WORK ITEM: Repeat the whole listing exactly, leaving nothing out.

DATASET RECORDS:
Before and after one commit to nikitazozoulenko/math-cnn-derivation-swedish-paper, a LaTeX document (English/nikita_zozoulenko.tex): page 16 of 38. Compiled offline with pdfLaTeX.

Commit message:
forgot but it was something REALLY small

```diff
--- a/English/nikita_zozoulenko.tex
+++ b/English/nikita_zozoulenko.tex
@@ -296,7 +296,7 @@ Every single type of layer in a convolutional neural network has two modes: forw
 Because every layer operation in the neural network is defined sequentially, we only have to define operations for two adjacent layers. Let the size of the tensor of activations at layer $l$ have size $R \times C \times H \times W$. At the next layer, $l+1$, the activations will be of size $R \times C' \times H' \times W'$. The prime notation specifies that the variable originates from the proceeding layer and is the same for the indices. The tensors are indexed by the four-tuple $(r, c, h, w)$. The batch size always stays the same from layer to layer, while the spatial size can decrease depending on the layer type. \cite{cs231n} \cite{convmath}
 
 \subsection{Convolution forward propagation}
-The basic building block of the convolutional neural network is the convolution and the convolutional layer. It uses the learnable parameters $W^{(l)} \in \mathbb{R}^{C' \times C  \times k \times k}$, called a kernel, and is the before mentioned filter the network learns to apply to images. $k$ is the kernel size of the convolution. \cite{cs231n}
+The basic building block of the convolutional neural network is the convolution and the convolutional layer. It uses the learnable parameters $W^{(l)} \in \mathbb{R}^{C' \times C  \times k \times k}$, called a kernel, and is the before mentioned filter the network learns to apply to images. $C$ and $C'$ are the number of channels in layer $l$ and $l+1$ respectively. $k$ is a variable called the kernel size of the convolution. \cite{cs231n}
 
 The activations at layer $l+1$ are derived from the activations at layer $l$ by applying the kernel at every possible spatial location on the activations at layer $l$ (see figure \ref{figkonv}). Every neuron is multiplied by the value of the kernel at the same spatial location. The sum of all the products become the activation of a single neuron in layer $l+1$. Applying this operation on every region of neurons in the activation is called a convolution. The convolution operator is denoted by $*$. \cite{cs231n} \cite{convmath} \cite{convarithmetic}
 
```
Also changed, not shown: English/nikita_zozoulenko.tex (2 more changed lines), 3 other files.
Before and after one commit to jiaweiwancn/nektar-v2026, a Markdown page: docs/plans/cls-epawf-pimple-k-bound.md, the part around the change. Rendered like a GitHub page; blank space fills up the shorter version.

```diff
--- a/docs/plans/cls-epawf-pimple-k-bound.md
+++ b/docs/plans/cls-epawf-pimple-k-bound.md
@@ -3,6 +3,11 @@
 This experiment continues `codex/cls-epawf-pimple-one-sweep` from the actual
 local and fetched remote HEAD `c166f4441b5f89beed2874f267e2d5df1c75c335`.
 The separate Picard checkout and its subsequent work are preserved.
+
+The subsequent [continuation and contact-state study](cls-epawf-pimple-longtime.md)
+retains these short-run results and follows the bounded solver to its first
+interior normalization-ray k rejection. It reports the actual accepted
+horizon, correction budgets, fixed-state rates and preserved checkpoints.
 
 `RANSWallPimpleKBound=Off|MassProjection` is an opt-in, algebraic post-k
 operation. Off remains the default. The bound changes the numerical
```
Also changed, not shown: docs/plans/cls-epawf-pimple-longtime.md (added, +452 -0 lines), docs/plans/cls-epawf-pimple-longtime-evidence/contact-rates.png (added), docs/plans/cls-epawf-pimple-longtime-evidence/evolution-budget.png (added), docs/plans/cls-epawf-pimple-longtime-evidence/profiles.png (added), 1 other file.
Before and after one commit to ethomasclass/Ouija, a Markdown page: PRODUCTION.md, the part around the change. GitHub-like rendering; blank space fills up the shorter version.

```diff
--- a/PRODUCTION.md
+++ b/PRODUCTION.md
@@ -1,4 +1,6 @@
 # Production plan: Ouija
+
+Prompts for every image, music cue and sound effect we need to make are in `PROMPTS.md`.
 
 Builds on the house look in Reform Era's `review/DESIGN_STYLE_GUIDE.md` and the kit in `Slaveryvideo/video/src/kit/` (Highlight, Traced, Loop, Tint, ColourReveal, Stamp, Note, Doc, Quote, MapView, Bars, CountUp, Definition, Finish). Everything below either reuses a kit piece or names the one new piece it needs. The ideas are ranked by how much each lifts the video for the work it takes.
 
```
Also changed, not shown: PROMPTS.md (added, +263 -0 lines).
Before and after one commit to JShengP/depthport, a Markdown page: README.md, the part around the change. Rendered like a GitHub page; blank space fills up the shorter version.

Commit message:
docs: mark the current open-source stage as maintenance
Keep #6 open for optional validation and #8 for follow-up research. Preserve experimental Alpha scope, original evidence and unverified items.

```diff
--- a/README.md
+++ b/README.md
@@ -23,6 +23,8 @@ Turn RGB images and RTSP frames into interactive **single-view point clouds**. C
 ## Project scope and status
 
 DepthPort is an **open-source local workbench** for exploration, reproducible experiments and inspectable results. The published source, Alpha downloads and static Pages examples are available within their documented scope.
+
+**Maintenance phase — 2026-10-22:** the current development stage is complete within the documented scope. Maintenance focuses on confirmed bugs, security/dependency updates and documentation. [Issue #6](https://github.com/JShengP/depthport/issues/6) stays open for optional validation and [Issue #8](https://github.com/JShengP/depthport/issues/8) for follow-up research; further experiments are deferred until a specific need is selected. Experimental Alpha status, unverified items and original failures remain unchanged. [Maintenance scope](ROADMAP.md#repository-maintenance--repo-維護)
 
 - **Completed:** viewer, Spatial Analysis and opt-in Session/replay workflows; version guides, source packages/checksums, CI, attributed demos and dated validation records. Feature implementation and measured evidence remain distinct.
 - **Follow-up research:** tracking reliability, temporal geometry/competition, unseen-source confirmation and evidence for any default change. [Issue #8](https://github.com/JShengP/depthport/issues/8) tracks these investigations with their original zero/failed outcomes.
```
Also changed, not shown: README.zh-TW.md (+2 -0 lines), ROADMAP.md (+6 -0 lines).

RESPONSE BOX:
Before and after one commit to nikitazozoulenko/math-cnn-derivation-swedish-paper, a LaTeX document (English/nikita_zozoulenko.tex): page 16 of 38. Compiled offline with pdfLaTeX.

Commit message:
forgot but it was something REALLY small

```diff
--- a/English/nikita_zozoulenko.tex
+++ b/English/nikita_zozoulenko.tex
@@ -296,7 +296,7 @@ Every single type of layer in a convolutional neural network has two modes: forw
 Because every layer operation in the neural network is defined sequentially, we only have to define operations for two adjacent layers. Let the size of the tensor of activations at layer $l$ have size $R \times C \times H \times W$. At the next layer, $l+1$, the activations will be of size $R \times C' \times H' \times W'$. The prime notation specifies that the variable originates from the proceeding layer and is the same for the indices. The tensors are indexed by the four-tuple $(r, c, h, w)$. The batch size always stays the same from layer to layer, while the spatial size can decrease depending on the layer type. \cite{cs231n} \cite{convmath}
 
 \subsection{Convolution forward propagation}
-The basic building block of the convolutional neural network is the convolution and the convolutional layer. It uses the learnable parameters $W^{(l)} \in \mathbb{R}^{C' \times C  \times k \times k}$, called a kernel, and is the before mentioned filter the network learns to apply to images. $k$ is the kernel size of the convolution. \cite{cs231n}
+The basic building block of the convolutional neural network is the convolution and the convolutional layer. It uses the learnable parameters $W^{(l)} \in \mathbb{R}^{C' \times C  \times k \times k}$, called a kernel, and is the before mentioned filter the network learns to apply to images. $C$ and $C'$ are the number of channels in layer $l$ and $l+1$ respectively. $k$ is a variable called the kernel size of the convolution. \cite{cs231n}
 
 The activations at layer $l+1$ are derived from the activations at layer $l$ by applying the kernel at every possible spatial location on the activations at layer $l$ (see figure \ref{figkonv}). Every neuron is multiplied by the value of the kernel at the same spatial location. The sum of all the products become the activation of a single neuron in layer $l+1$. Applying this operation on every region of neurons in the activation is called a convolution. The convolution operator is denoted by $*$. \cite{cs231n} \cite{convmath} \cite{convarithmetic}
 
```
Also changed, not shown: English/nikita_zozoulenko.tex (2 more changed lines), 3 other files.
Before and after one commit to jiaweiwancn/nektar-v2026, a Markdown page: docs/plans/cls-epawf-pimple-k-bound.md, the part around the change. Rendered like a GitHub page; blank space fills up the shorter version.

```diff
--- a/docs/plans/cls-epawf-pimple-k-bound.md
+++ b/docs/plans/cls-epawf-pimple-k-bound.md
@@ -3,6 +3,11 @@
 This experiment continues `codex/cls-epawf-pimple-one-sweep` from the actual
 local and fetched remote HEAD `c166f4441b5f89beed2874f267e2d5df1c75c335`.
 The separate Picard checkout and its subsequent work are preserved.
+
+The subsequent [continuation and contact-state study](cls-epawf-pimple-longtime.md)
+retains these short-run results and follows the bounded solver to its first
+interior normalization-ray k rejection. It reports the actual accepted
+horizon, correction budgets, fixed-state rates and preserved checkpoints.
 
 `RANSWallPimpleKBound=Off|MassProjection` is an opt-in, algebraic post-k
 operation. Off remains the default. The bound changes the numerical
```
Also changed, not shown: docs/plans/cls-epawf-pimple-longtime.md (added, +452 -0 lines), docs/plans/cls-epawf-pimple-longtime-evidence/contact-rates.png (added), docs/plans/cls-epawf-pimple-longtime-evidence/evolution-budget.png (added), docs/plans/cls-epawf-pimple-longtime-evidence/profiles.png (added), 1 other file.
Before and after one commit to ethomasclass/Ouija, a Markdown page: PRODUCTION.md, the part around the change. GitHub-like rendering; blank space fills up the shorter version.

```diff
--- a/PRODUCTION.md
+++ b/PRODUCTION.md
@@ -1,4 +1,6 @@
 # Production plan: Ouija
+
+Prompts for every image, music cue and sound effect we need to make are in `PROMPTS.md`.
 
 Builds on the house look in Reform Era's `review/DESIGN_STYLE_GUIDE.md` and the kit in `Slaveryvideo/video/src/kit/` (Highlight, Traced, Loop, Tint, ColourReveal, Stamp, Note, Doc, Quote, MapView, Bars, CountUp, Definition, Finish). Everything below either reuses a kit piece or names the one new piece it needs. The ideas are ranked by how much each lifts the video for the work it takes.
 
```
Also changed, not shown: PROMPTS.md (added, +263 -0 lines).
Before and after one commit to JShengP/depthport, a Markdown page: README.md, the part around the change. Rendered like a GitHub page; blank space fills up the shorter version.

Commit message:
docs: mark the current open-source stage as maintenance
Keep #6 open for optional validation and #8 for follow-up research. Preserve experimental Alpha scope, original evidence and unverified items.

```diff
--- a/README.md
+++ b/README.md
@@ -23,6 +23,8 @@ Turn RGB images and RTSP frames into interactive **single-view point clouds**. C
 ## Project scope and status
 
 DepthPort is an **open-source local workbench** for exploration, reproducible experiments and inspectable results. The published source, Alpha downloads and static Pages examples are available within their documented scope.
+
+**Maintenance phase — 2026-10-22:** the current development stage is complete within the documented scope. Maintenance focuses on confirmed bugs, security/dependency updates and documentation. [Issue #6](https://github.com/JShengP/depthport/issues/6) stays open for optional validation and [Issue #8](https://github.com/JShengP/depthport/issues/8) for follow-up research; further experiments are deferred until a specific need is selected. Experimental Alpha status, unverified items and original failures remain unchanged. [Maintenance scope](ROADMAP.md#repository-maintenance--repo-維護)
 
 - **Completed:** viewer, Spatial Analysis and opt-in Session/replay workflows; version guides, source packages/checksums, CI, attributed demos and dated validation records. Feature implementation and measured evidence remain distinct.
 - **Follow-up research:** tracking reliability, temporal geometry/competition, unseen-source confirmation and evidence for any default change. [Issue #8](https://github.com/JShengP/depthport/issues/8) tracks these investigations with their original zero/failed outcomes.
```
Also changed, not shown: README.zh-TW.md (+2 -0 lines), ROADMAP.md (+6 -0 lines).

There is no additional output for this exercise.